- _DIRECTIONS FOR THIS TASK_: Go through the records underneath and count the lines that include the string "const". Give nothing but the number.

- _INPUT RECORDS_:

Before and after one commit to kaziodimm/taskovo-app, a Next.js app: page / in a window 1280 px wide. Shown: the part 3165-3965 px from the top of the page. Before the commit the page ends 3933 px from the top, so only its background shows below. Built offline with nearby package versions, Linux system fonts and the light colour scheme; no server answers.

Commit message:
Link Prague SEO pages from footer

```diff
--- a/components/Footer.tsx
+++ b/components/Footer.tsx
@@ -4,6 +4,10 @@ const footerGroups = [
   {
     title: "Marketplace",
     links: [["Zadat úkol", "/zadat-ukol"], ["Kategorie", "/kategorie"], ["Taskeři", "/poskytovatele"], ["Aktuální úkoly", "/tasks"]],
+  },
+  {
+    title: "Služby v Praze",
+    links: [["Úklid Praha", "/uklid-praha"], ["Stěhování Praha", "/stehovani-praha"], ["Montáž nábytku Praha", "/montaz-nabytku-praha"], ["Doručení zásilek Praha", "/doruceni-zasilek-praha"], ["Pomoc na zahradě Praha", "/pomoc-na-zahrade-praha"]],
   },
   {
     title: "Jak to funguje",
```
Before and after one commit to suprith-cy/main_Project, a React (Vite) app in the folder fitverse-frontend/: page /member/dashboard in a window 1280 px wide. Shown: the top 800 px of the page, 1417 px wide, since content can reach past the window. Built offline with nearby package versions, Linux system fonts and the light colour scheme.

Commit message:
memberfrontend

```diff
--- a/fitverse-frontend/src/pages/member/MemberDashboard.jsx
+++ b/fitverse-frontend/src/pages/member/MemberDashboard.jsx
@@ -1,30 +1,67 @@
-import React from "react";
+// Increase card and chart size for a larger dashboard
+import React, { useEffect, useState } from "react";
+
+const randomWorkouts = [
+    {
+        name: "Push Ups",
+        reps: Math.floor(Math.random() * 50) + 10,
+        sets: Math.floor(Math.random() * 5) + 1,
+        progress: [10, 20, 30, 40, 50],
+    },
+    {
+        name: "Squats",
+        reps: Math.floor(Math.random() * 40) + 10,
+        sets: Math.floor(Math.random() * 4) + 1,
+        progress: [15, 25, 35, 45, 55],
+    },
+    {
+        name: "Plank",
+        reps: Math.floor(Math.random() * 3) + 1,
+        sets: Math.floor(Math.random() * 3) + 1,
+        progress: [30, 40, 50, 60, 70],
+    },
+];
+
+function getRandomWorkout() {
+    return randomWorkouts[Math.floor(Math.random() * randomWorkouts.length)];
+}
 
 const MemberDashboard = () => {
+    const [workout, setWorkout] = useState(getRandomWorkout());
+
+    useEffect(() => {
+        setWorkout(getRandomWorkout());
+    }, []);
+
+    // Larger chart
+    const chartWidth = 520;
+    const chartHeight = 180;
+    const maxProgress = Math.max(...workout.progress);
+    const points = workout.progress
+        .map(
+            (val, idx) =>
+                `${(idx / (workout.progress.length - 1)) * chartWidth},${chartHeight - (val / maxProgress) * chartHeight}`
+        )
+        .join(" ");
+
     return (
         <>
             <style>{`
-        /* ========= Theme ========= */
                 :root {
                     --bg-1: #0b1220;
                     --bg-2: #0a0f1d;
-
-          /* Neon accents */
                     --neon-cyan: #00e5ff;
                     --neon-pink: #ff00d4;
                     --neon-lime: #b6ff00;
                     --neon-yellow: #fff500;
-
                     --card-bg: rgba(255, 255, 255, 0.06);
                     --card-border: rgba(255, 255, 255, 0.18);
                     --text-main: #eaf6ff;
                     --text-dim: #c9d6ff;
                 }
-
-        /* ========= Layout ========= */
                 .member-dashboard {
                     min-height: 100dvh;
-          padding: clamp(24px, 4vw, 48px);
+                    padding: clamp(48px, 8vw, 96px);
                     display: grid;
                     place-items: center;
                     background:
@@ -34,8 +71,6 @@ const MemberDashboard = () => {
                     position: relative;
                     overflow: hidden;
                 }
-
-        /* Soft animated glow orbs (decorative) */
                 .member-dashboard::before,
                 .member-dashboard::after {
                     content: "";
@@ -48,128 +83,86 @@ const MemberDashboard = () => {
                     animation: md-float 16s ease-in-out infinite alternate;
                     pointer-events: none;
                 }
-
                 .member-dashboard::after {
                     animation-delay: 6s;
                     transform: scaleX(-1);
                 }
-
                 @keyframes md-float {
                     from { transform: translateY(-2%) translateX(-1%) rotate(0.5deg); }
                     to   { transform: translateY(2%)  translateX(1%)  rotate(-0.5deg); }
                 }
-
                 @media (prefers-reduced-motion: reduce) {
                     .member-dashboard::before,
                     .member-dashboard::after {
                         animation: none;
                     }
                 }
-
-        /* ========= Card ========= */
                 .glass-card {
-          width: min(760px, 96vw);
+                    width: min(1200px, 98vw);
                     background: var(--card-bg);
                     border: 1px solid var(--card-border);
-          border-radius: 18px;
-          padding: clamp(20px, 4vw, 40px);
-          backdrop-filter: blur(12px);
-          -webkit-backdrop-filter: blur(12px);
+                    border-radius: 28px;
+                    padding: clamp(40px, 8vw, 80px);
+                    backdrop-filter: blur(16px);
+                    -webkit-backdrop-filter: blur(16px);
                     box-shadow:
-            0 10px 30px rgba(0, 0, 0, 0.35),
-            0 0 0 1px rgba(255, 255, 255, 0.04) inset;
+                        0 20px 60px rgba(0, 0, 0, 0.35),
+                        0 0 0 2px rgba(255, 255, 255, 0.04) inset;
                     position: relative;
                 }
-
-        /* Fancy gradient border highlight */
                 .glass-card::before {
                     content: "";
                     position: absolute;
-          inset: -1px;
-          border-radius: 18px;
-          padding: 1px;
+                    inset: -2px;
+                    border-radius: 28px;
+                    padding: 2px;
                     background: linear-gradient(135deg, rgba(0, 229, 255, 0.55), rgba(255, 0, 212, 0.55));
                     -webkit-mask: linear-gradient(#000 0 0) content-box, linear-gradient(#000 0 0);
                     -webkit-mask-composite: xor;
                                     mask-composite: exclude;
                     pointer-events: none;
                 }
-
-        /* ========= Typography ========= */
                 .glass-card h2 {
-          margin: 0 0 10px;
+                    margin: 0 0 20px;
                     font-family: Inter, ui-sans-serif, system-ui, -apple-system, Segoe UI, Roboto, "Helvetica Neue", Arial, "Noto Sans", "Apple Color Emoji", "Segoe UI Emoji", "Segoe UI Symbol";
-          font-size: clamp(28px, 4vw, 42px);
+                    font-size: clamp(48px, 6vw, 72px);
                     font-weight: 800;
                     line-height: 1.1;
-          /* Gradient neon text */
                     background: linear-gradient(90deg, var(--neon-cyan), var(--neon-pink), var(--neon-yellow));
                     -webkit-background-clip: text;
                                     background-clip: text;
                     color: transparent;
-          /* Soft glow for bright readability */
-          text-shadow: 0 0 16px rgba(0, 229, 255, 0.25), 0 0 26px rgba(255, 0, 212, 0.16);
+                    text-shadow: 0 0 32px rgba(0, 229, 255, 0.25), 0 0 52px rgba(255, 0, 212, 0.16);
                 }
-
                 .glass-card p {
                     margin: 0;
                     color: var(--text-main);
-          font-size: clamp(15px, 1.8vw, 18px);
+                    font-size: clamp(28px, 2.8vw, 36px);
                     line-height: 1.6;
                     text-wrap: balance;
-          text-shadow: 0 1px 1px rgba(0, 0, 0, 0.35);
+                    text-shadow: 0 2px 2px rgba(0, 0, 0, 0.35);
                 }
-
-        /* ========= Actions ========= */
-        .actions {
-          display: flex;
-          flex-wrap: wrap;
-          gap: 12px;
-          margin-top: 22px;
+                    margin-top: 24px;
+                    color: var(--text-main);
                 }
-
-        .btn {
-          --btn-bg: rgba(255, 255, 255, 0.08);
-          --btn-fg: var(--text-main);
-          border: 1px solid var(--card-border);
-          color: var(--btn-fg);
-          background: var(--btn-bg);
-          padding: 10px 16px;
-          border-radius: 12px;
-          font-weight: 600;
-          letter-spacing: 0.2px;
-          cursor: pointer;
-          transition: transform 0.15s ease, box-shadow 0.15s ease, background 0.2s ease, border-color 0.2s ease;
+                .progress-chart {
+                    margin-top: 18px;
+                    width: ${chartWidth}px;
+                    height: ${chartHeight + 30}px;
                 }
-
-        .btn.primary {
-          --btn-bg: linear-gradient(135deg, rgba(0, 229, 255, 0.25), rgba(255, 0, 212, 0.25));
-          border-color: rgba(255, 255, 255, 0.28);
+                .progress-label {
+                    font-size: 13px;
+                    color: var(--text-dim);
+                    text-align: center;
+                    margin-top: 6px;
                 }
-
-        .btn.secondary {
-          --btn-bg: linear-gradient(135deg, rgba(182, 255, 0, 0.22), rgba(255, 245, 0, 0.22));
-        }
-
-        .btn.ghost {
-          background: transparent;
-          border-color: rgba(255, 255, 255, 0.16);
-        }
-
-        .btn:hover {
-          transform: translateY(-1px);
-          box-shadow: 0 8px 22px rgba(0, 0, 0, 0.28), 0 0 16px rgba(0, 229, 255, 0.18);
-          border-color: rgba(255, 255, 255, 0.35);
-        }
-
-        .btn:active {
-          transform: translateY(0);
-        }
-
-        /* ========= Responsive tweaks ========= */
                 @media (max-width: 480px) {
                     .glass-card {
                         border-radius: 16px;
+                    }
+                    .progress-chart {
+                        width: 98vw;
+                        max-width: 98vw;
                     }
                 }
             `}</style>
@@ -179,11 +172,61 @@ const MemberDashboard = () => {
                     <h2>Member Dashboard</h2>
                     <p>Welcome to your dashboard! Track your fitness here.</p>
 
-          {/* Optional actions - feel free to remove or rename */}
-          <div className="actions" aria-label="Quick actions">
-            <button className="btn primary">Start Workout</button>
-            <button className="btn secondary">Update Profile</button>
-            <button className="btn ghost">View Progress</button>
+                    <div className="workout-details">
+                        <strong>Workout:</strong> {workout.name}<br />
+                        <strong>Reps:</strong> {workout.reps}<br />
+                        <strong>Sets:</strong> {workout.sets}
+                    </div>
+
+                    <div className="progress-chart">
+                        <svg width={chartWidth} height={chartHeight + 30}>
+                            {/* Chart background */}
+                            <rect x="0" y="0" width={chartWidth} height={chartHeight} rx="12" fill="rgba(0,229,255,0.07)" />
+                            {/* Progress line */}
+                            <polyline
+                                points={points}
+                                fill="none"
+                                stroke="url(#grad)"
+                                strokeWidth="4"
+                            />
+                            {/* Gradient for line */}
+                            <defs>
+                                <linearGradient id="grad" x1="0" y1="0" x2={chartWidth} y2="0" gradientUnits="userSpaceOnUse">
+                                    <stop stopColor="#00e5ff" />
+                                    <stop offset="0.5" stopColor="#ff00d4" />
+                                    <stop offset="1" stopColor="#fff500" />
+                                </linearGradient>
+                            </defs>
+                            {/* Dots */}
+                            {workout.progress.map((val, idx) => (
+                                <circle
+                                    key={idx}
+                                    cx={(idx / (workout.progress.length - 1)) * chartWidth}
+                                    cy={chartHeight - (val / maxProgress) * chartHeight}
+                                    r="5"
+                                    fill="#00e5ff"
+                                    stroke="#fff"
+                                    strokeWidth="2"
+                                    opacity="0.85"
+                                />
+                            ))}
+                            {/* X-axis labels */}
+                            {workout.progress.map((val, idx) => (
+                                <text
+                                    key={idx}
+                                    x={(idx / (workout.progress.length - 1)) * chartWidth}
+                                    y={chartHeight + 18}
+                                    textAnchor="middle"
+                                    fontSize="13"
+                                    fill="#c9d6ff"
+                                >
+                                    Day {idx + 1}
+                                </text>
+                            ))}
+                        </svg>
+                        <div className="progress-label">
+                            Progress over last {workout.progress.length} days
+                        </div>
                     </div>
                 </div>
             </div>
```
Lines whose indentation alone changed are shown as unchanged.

- _TASK RESULT_: 11